The data should be printed again, exactly.

━━ Material supplied ━━

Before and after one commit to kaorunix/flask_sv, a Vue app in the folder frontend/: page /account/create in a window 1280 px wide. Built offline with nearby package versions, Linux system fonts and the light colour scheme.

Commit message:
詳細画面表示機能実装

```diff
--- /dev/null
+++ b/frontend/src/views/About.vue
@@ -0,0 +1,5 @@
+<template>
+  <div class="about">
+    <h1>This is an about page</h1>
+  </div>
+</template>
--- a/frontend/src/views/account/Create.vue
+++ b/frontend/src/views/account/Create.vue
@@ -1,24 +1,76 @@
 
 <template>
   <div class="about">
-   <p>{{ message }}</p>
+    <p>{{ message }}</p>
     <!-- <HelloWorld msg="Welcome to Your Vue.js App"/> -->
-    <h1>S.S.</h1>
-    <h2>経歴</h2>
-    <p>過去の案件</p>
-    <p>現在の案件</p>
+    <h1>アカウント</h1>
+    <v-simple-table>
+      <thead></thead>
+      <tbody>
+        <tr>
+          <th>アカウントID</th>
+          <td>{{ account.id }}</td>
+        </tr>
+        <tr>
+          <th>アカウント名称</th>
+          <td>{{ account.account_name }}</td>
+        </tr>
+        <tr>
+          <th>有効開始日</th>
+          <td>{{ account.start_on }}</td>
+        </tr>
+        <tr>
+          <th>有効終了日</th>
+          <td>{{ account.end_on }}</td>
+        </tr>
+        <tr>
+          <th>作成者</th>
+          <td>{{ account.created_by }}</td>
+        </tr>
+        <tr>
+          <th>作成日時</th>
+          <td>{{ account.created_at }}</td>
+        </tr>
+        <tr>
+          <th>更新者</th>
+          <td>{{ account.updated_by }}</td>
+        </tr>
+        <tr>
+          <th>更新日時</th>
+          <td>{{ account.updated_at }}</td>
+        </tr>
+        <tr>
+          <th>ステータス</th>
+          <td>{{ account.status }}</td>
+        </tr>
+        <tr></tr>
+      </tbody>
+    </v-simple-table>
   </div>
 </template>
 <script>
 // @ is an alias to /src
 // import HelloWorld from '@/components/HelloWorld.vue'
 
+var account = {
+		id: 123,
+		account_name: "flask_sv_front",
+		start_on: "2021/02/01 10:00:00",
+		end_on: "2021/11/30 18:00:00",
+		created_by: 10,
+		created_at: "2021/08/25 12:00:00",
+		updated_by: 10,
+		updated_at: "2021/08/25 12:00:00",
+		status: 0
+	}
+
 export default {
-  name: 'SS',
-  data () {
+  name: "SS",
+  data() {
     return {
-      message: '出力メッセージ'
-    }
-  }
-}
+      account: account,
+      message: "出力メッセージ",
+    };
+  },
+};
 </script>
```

━━━

Exercise answer:
Before and after one commit to kaorunix/flask_sv, a Vue app in the folder frontend/: page /account/create in a window 1280 px wide. Built offline with nearby package versions, Linux system fonts and the light colour scheme.

Commit message:
詳細画面表示機能実装

```diff
--- /dev/null
+++ b/frontend/src/views/About.vue
@@ -0,0 +1,5 @@
+<template>
+  <div class="about">
+    <h1>This is an about page</h1>
+  </div>
+</template>
--- a/frontend/src/views/account/Create.vue
+++ b/frontend/src/views/account/Create.vue
@@ -1,24 +1,76 @@
 
 <template>
   <div class="about">
-   <p>{{ message }}</p>
+    <p>{{ message }}</p>
     <!-- <HelloWorld msg="Welcome to Your Vue.js App"/> -->
-    <h1>S.S.</h1>
-    <h2>経歴</h2>
-    <p>過去の案件</p>
-    <p>現在の案件</p>
+    <h1>アカウント</h1>
+    <v-simple-table>
+      <thead></thead>
+      <tbody>
+        <tr>
+          <th>アカウントID</th>
+          <td>{{ account.id }}</td>
+        </tr>
+        <tr>
+          <th>アカウント名称</th>
+          <td>{{ account.account_name }}</td>
+        </tr>
+        <tr>
+          <th>有効開始日</th>
+          <td>{{ account.start_on }}</td>
+        </tr>
+        <tr>
+          <th>有効終了日</th>
+          <td>{{ account.end_on }}</td>
+        </tr>
+        <tr>
+          <th>作成者</th>
+          <td>{{ account.created_by }}</td>
+        </tr>
+        <tr>
+          <th>作成日時</th>
+          <td>{{ account.created_at }}</td>
+        </tr>
+        <tr>
+          <th>更新者</th>
+          <td>{{ account.updated_by }}</td>
+        </tr>
+        <tr>
+          <th>更新日時</th>
+          <td>{{ account.updated_at }}</td>
+        </tr>
+        <tr>
+          <th>ステータス</th>
+          <td>{{ account.status }}</td>
+        </tr>
+        <tr></tr>
+      </tbody>
+    </v-simple-table>
   </div>
 </template>
 <script>
 // @ is an alias to /src
 // import HelloWorld from '@/components/HelloWorld.vue'
 
+var account = {
+		id: 123,
+		account_name: "flask_sv_front",
+		start_on: "2021/02/01 10:00:00",
+		end_on: "2021/11/30 18:00:00",
+		created_by: 10,
+		created_at: "2021/08/25 12:00:00",
+		updated_by: 10,
+		updated_at: "2021/08/25 12:00:00",
+		status: 0
+	}
+
 export default {
-  name: 'SS',
-  data () {
+  name: "SS",
+  data() {
     return {
-      message: '出力メッセージ'
-    }
-  }
-}
+      account: account,
+      message: "出力メッセージ",
+    };
+  },
+};
 </script>
```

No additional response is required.